Stored items
<<<<

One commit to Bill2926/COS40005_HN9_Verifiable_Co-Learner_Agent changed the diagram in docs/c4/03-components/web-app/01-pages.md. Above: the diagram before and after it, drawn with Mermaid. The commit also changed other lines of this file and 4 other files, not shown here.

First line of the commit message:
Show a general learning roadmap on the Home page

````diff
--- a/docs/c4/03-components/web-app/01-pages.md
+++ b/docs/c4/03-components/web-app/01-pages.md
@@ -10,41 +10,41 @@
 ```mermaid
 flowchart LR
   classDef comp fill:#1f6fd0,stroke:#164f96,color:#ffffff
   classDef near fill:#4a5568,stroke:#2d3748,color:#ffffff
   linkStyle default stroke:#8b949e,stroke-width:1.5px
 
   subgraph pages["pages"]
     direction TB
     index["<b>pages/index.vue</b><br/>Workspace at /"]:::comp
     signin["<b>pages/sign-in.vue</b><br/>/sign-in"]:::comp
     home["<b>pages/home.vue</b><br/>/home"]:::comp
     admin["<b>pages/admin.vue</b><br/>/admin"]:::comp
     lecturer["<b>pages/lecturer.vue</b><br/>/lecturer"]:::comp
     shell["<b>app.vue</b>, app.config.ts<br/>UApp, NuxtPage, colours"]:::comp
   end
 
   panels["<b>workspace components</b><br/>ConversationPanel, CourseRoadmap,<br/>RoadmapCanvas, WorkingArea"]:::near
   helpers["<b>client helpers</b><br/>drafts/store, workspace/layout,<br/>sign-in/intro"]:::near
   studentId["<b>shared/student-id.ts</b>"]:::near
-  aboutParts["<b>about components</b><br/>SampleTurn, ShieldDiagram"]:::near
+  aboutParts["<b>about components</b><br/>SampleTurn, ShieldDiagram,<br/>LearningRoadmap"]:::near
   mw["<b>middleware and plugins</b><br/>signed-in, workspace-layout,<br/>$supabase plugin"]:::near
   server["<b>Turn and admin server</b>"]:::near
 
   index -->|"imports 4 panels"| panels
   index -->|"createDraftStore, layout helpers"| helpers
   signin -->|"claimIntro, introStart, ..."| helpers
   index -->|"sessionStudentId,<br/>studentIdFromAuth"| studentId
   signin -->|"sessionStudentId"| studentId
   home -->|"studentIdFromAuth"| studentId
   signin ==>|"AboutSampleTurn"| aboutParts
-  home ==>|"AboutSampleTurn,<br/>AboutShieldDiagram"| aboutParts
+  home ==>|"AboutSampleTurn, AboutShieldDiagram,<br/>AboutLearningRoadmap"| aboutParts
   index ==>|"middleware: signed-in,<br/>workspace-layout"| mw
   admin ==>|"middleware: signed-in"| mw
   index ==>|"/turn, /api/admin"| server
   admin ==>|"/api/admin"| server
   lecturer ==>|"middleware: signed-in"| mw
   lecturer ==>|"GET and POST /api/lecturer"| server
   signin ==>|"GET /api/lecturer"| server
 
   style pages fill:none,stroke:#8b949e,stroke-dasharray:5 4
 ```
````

>>>>

TASK DETAILS: Please copy out every entry exactly, with nothing omitted.

SOLUTION TO THIS TASK:
One commit to Bill2926/COS40005_HN9_Verifiable_Co-Learner_Agent changed the diagram in docs/c4/03-components/web-app/01-pages.md. Above: the diagram before and after it, drawn with Mermaid. The commit also changed other lines of this file and 4 other files, not shown here.

First line of the commit message:
Show a general learning roadmap on the Home page

````diff
--- a/docs/c4/03-components/web-app/01-pages.md
+++ b/docs/c4/03-components/web-app/01-pages.md
@@ -10,41 +10,41 @@
 ```mermaid
 flowchart LR
   classDef comp fill:#1f6fd0,stroke:#164f96,color:#ffffff
   classDef near fill:#4a5568,stroke:#2d3748,color:#ffffff
   linkStyle default stroke:#8b949e,stroke-width:1.5px
 
   subgraph pages["pages"]
     direction TB
     index["<b>pages/index.vue</b><br/>Workspace at /"]:::comp
     signin["<b>pages/sign-in.vue</b><br/>/sign-in"]:::comp
     home["<b>pages/home.vue</b><br/>/home"]:::comp
     admin["<b>pages/admin.vue</b><br/>/admin"]:::comp
     lecturer["<b>pages/lecturer.vue</b><br/>/lecturer"]:::comp
     shell["<b>app.vue</b>, app.config.ts<br/>UApp, NuxtPage, colours"]:::comp
   end
 
   panels["<b>workspace components</b><br/>ConversationPanel, CourseRoadmap,<br/>RoadmapCanvas, WorkingArea"]:::near
   helpers["<b>client helpers</b><br/>drafts/store, workspace/layout,<br/>sign-in/intro"]:::near
   studentId["<b>shared/student-id.ts</b>"]:::near
-  aboutParts["<b>about components</b><br/>SampleTurn, ShieldDiagram"]:::near
+  aboutParts["<b>about components</b><br/>SampleTurn, ShieldDiagram,<br/>LearningRoadmap"]:::near
   mw["<b>middleware and plugins</b><br/>signed-in, workspace-layout,<br/>$supabase plugin"]:::near
   server["<b>Turn and admin server</b>"]:::near
 
   index -->|"imports 4 panels"| panels
   index -->|"createDraftStore, layout helpers"| helpers
   signin -->|"claimIntro, introStart, ..."| helpers
   index -->|"sessionStudentId,<br/>studentIdFromAuth"| studentId
   signin -->|"sessionStudentId"| studentId
   home -->|"studentIdFromAuth"| studentId
   signin ==>|"AboutSampleTurn"| aboutParts
-  home ==>|"AboutSampleTurn,<br/>AboutShieldDiagram"| aboutParts
+  home ==>|"AboutSampleTurn, AboutShieldDiagram,<br/>AboutLearningRoadmap"| aboutParts
   index ==>|"middleware: signed-in,<br/>workspace-layout"| mw
   admin ==>|"middleware: signed-in"| mw
   index ==>|"/turn, /api/admin"| server
   admin ==>|"/api/admin"| server
   lecturer ==>|"middleware: signed-in"| mw
   lecturer ==>|"GET and POST /api/lecturer"| server
   signin ==>|"GET /api/lecturer"| server
 
   style pages fill:none,stroke:#8b949e,stroke-dasharray:5 4
 ```
````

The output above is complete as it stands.